Something about Cocaine True, Cocaine Blue fired me up like nothing else. This man, Eugene Richards, had gone into one of the worst neighborhoods in New York at that time, alone, and documented a world that I had never been able to see. Growing up as a middle-class white girl in Manhattan, I knew there were parts of my city I would never know. This took me somewhere I never wanted to go to, but couldn’t stop looking at. Every shot was so rough, gritty, intense. At the time I thought to be a photojournalist, one needed to travel to a far off country to document war and suffering, I had no idea it could be a subway ride away. It’s cliche to say, but those pictures are burnt in my mind. If you asked me to name the situation in each frame today, I could do it.
To say a plastic coated book in a 70’s style library changed my life sounds silly, but it did. The following summer I interned at Magnum, just to be a few steps closer to the eyes that saw these things. On my first day I mentioned to my boss that Eugene Richards was my favorite photographer, and never to let me see him in person because I might literally have a heart-attack. He handed me a yellow envelope and told me I needed to bring this to Gene Richard, with an address, HIS address in my sweaty hand. To say my encounter was awkward is a generous understatement. While Mr. Richards wife told me to wait a few minutes so that I could meet her husband, I immediately told her that I needed to pee and she offered her bathroom. My response was that I couldn’t handle peeing in Eugene Richards bathroom. This might be the first time his wife was ever scared of an intern. Anyway, I met him and it was fine and I managed to not pee on myself, I met him again a few months later and was less awkward – thank you, red wine.
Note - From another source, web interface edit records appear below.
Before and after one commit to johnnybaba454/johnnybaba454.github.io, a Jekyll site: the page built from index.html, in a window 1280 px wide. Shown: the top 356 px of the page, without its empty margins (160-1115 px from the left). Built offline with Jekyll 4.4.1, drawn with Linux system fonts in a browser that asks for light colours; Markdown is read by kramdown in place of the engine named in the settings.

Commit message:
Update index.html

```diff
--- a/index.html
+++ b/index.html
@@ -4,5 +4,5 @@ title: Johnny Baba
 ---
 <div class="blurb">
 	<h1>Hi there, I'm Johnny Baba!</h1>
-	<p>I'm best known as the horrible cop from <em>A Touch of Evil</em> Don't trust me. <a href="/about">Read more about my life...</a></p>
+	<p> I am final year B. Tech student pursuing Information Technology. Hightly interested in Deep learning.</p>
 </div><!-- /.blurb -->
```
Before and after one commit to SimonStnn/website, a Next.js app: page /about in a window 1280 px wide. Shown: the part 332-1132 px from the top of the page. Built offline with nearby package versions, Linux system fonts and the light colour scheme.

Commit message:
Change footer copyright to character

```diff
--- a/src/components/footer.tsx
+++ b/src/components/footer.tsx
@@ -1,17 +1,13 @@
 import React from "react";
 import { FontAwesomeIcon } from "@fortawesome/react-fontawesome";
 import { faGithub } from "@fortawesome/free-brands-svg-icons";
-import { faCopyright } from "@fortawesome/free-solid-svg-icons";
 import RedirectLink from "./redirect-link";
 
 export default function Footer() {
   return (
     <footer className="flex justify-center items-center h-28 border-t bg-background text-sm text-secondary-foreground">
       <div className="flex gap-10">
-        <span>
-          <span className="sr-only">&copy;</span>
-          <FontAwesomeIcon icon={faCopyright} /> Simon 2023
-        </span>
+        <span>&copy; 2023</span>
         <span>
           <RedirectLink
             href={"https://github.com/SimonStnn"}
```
I still get that feeling when I see someones work that is great, that weight in my heart, unconscious smile – though nothing will ever feel like it did in that library, but that’s okay, that’s what first loves for.
Reluctantly, I threw the address away.